to synthesize the rich and diverse research on pre-kindergarten through eighth-grade mathematics learning;
to provide research-based recommendations for teaching, teacher education, and curriculum for improving student learning and to identify areas where research is needed;
to give advice and guidance to educators, researchers, publishers, policy makers, and parents.
The Mathematics Learning Study Committee included school practitioners, research mathematicians, educational researchers, and a retired business executive. Committee members differed not only in expertise but in viewpoint—at the beginning of the committee’s work its members had many different and contrasting ideas about how mathematics learning can and should be improved. Over the course of eighteen months and eight meetings, the committee reviewed and synthesized the relevant research, gathered materials from commissioned papers and presentations, and discussed mathematics learning in light of the many and varied experiences of its members. In the process, the committee members gradually arrived at a consensus about the changes needed in mathematics teaching, teacher education, and the mathematics curriculum.
The committee’s final book benefited from the efforts of many different people concerned with improving mathematics education. The book Adding It Up: Helping Children Learn Mathematics can be purchased from the National Academy Press at 800–624–6242; it is also available on the World Wide Web at http://www.nap.edu/catalog/9822.html.
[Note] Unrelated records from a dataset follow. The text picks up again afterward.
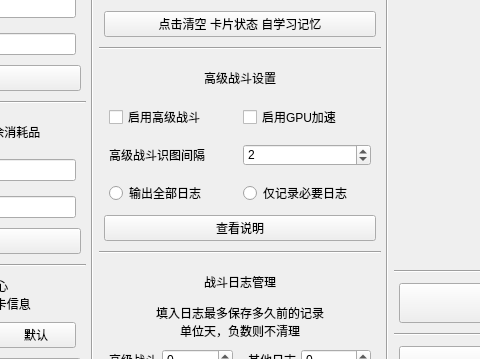
StareAbyss/FoodsVsMiceAutoAssistant, file resource/ui/FAA_3.0.ui: the form before one commit; both pictures show x 215 to 695 and y 291 to 650 of the 910 by 760 pixel window.
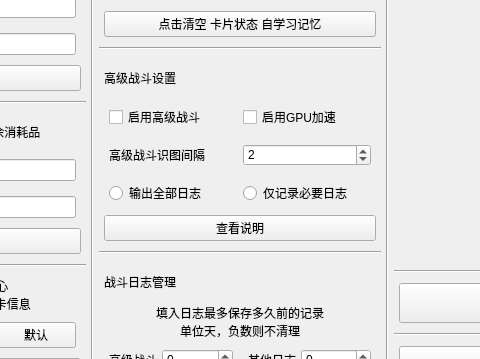
The form after the commit. The open tabs and pages were chosen to show the change. Icons and pictures are not drawn. Custom widgets are drawn as their Qt base class.

Commit message: 修改ui：删去工会管理器的周数；将工会管理器表格的未知值修改为0

What changed in the file:
```diff
--- a/resource/ui/FAA_3.0.ui
+++ b/resource/ui/FAA_3.0.ui
@@ -9789,7 +9789,7 @@
                <property name="bottomMargin">
                 <number>5</number>
                </property>
-               <item alignment="Qt::AlignHCenter">
+               <item>
                 <widget class="QLabel" name="Battle_senior_text">
                  <property name="minimumSize">
                   <size>
@@ -10045,7 +10045,7 @@
                <property name="bottomMargin">
                 <number>5</number>
                </property>
-               <item alignment="Qt::AlignHCenter">
+               <item>
                 <widget class="QLabel" name="label_5">
                  <property name="sizePolicy">
                   <sizepolicy hsizetype="Preferred" vsizetype="Preferred">
```
Left out of the diff: 340 changed lines with no effect on the pictures. The commit also changes 1 other file.
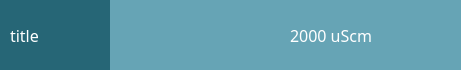
Before: the Qt Designer form src/widgets/ParametersIndicator/ParameterIndicatorM.ui in Giocerz/water_quality_rpi_unal, drawn with Qt 5.
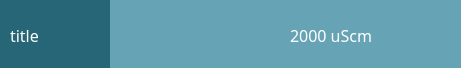
After: the same form once the commit is applied.

Commit message: fix: add bottom border to QProgressBar for improved visual distinction

```diff
--- a/src/widgets/ParametersIndicator/ParameterIndicatorM.ui
+++ b/src/widgets/ParametersIndicator/ParameterIndicatorM.ui
@@ -34,6 +34,7 @@
     <string notr="true">QProgressBar {
     border-radius: 0px;
     background-color: #66a4b5;
+	border-bottom: 2px solid white;
 }
 
 QProgressBar::chunk {
```
The commit also changes 4 other files.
To disseminate the major conclusions of Adding It Up to a broader audience, a subcommittee of the Mathematics Learning Study Committee has overseen the production of this short book.